Re: killing larvae - Stop the madness!
Have been grafting in Texas for a couple of years. Here is what works for me.
July is pretty hot and the larvae will dry out pretty quick. Take a damp towel and and empty nuc with you. Remove the frame you are going to graft from and cover with a damp towel for transport to the grafting room. Since we are talking summer I will dispense with making sure the grafting room is warm. However, you might sprinkle a little water on the floor to increase the humidity.
I "wet graft", that is, I graft into a drop of royal jelly. You can buy organic royal jelly online but be prepared, it is a little pricey. Use a 1 (one) cc syringe without the needle and put one drop into each cup. You can prime about 12 to 13 cells with 1 cc of royal jelly. This will allow you to "float" the larvae off the grafting needle with little problem.
Two to four hours prior to grafting, I make up a starter colony using a 5 frame nuc built as noted in the book "Scientific Queen Rearing". An excellent read. This is an enclosed nuc with an extended screened in bottom. That is, no bees can come and go. In this nuc, add a wet sponge for water in the bottom, 2 frames of pollen/bee bread and two frames of honey (I like to find honey that is partially capped or just prior to capping. To this I add the nurse bees from about 6 frames. I think this about 3 lbs. Let this all set a couple of hours before adding the grafts.
Jar the bees to the bottom of the nuc and install the grafts in the center space. If it is really hot, take the nuc indoors or at least in the shade. In 24 hours the grafts will be started and you will be able to see the "take". Move from starter to finisher at the point. Usually graft from 28 to 36 cells at a time into one nuc and have gotten as high as 98% (in October) take.

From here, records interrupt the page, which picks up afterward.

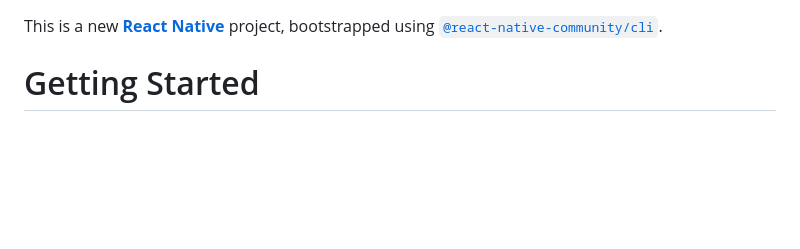
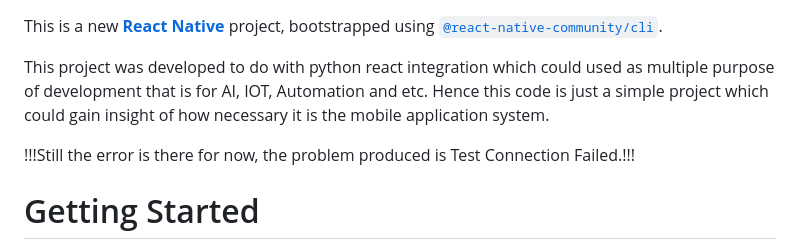
Before and after one commit to afiq234/FlaskRnAi, a Markdown page: README.md, the part around the change. GitHub-like rendering; blank space fills up the shorter version.

```diff
--- a/README.md
+++ b/README.md
@@ -1,4 +1,9 @@
 This is a new [**React Native**](https://reactnative.dev) project, bootstrapped using [`@react-native-community/cli`](https://github.com/react-native-community/cli).
+
+This project was developed to do with python react integration which could used as multiple purpose of development that is for AI, IOT, Automation and etc. Hence this code is just a simple project which
+could gain insight of how necessary it is the mobile application system.
+
+!!!Still the error is there for now, the problem produced is Test Connection Failed.!!!
 
 # Getting Started
 
```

Alternately (and this has been working really well), leave the cells in the starter for 48 hours. They will be drawn from 1/2 to 3/4 inch at this point. Being very careful, move the individual cells into queenless nucs (splits). The bees in the nuc will finish the cell and think it is their own queen. Use your imagination for requeening established colonies at this point.
BTW, I use JZBZ cell cups and have found little need to let the bees polish them. Wax cups would be a different story I think.
The above is not original, see Larry Connors recent article (in ABJ I think, maybe July or Aug) regarding this very procedure.
I know I left out a few details. Suggest Larry Connors book on Queen Rearing and the above referenced "Scientific Queen Rearing.
Queen rearing is one of those exercizes that all Beekeepers should endeavor. It WILL make you a better, more observant Beek.
Last edited by Flyman; 12-09-2010 at 05:57 PM.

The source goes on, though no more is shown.